▸ WHAT YOU SHOULD DO
Lines with the string "opMin" must each be copied from the listing.

▸ DATA FOR PROCESSING
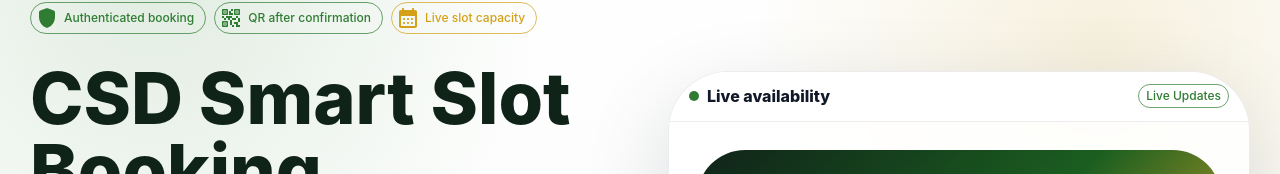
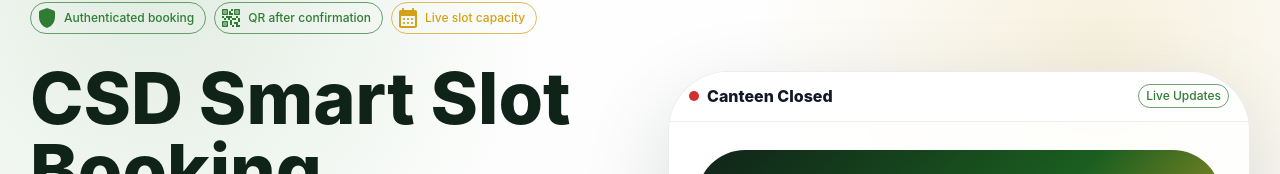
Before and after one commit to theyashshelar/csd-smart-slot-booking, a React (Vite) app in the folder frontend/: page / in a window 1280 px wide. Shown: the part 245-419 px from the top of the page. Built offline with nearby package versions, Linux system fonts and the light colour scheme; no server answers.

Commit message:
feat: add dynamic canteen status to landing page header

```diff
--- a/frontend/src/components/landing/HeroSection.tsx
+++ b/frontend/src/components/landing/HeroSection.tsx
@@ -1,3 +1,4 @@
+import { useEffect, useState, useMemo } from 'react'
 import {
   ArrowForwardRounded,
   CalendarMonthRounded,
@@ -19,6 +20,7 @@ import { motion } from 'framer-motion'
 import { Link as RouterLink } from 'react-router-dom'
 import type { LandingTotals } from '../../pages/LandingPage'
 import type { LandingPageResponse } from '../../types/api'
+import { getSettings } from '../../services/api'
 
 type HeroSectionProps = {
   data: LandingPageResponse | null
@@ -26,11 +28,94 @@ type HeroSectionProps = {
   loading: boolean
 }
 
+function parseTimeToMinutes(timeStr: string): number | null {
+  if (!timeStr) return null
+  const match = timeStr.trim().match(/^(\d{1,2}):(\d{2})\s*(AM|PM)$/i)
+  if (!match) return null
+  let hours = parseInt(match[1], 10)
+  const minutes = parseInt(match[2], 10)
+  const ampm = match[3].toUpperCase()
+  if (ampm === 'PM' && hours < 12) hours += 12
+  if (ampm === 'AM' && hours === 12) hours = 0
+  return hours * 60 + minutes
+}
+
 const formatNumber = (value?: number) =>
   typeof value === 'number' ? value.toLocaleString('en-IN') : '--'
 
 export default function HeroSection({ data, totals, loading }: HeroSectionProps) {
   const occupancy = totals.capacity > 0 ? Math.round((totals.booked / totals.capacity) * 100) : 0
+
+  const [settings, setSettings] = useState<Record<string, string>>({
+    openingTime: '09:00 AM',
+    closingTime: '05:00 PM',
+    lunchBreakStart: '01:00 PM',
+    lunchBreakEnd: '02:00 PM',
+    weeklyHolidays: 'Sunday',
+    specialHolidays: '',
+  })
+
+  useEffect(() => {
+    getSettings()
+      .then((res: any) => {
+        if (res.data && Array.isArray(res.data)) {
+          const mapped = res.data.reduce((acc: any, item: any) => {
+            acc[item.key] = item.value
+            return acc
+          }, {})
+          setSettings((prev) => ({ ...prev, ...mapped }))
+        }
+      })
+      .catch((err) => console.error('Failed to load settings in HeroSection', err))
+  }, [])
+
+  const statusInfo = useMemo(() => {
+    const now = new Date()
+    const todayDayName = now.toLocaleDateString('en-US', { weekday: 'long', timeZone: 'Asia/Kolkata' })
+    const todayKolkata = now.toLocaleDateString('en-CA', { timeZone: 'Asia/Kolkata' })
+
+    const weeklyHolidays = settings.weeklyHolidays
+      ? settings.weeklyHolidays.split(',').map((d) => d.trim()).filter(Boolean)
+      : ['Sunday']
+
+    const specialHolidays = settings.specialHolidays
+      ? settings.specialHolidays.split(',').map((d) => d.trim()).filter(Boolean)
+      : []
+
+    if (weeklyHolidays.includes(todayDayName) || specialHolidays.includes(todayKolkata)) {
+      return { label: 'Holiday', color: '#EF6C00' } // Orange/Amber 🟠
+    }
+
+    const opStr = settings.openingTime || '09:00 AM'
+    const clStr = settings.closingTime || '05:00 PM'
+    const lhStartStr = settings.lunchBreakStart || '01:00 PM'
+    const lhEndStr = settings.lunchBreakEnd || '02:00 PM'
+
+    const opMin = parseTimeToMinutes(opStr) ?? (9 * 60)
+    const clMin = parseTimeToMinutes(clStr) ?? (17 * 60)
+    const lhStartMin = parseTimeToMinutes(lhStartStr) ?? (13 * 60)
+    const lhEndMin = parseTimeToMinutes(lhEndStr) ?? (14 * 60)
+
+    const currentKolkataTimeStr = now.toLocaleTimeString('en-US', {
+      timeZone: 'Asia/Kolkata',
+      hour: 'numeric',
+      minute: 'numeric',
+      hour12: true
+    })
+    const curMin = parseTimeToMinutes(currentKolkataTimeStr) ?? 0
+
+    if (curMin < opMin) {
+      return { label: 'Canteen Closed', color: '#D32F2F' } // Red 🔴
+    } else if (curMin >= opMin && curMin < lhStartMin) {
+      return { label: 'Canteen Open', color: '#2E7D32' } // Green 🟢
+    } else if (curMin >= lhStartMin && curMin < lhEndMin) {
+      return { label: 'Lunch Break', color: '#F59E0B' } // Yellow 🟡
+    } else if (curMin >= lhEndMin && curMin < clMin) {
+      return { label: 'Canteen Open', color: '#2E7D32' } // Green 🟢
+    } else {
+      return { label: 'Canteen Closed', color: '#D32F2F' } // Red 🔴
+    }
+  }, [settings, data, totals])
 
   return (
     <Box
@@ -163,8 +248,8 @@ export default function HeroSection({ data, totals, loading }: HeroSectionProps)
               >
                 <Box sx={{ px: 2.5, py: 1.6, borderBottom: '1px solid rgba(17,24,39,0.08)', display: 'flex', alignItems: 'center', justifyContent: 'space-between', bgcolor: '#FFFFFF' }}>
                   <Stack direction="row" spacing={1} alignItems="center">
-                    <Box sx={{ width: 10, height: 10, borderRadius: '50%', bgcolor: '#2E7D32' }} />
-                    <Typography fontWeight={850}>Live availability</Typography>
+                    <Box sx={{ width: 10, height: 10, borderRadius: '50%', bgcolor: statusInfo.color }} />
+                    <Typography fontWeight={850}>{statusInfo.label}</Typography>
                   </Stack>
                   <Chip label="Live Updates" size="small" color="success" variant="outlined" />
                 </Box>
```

...

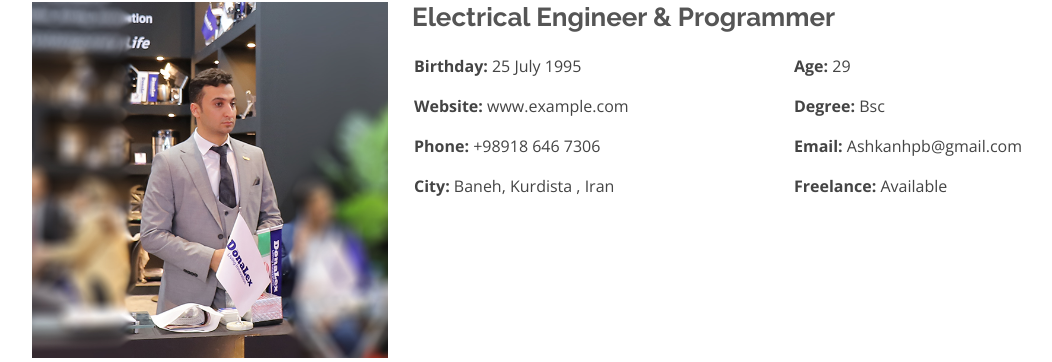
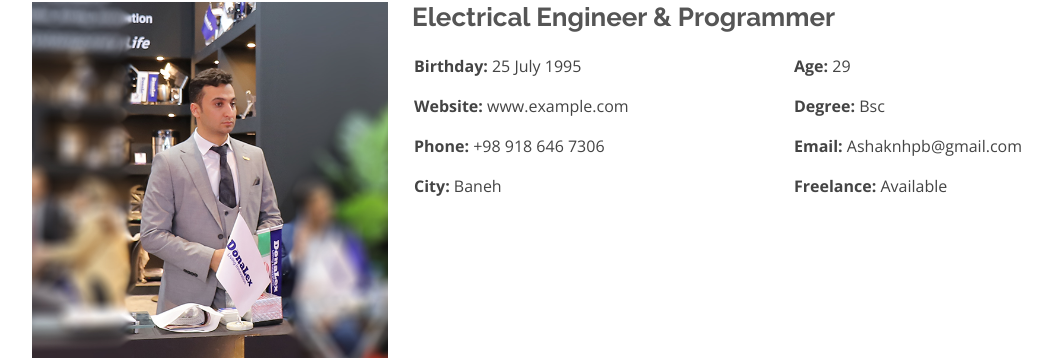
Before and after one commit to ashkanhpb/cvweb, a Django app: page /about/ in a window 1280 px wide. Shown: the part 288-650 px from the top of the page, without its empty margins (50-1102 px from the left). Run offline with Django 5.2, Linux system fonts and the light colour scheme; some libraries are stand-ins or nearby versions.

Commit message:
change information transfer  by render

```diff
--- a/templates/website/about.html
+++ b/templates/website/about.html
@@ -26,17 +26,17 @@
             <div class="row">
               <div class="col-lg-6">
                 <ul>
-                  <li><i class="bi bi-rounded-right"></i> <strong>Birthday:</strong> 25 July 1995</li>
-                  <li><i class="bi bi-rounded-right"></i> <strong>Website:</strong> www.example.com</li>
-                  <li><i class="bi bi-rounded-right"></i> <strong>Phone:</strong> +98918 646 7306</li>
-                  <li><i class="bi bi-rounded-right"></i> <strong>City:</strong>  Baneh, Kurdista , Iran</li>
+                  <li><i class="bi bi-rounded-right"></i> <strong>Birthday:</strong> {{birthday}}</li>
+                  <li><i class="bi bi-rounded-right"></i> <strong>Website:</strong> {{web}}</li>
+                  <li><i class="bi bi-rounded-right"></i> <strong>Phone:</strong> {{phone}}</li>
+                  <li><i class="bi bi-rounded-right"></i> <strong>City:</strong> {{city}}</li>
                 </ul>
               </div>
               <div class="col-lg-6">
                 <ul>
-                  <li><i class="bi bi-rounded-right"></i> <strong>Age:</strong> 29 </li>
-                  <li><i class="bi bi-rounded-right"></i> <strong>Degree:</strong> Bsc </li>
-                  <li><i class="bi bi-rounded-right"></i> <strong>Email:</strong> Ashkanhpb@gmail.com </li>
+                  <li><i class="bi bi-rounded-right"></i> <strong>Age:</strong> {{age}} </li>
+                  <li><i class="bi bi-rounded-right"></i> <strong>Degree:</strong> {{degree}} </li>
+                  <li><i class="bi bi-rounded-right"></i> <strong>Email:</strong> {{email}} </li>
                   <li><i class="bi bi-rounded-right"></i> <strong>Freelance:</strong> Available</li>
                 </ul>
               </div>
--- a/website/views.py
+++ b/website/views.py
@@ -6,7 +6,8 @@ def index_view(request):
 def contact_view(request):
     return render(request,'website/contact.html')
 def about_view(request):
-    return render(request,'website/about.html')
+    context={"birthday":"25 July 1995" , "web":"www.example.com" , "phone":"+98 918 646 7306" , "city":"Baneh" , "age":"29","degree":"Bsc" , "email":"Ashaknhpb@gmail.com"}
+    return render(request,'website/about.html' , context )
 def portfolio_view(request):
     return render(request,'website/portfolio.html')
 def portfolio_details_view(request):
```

▸ TASK ANSWER
+    const opMin = parseTimeToMinutes(opStr) ?? (9 * 60)
+    if (curMin < opMin) {
+    } else if (curMin >= opMin && curMin < lhStartMin) {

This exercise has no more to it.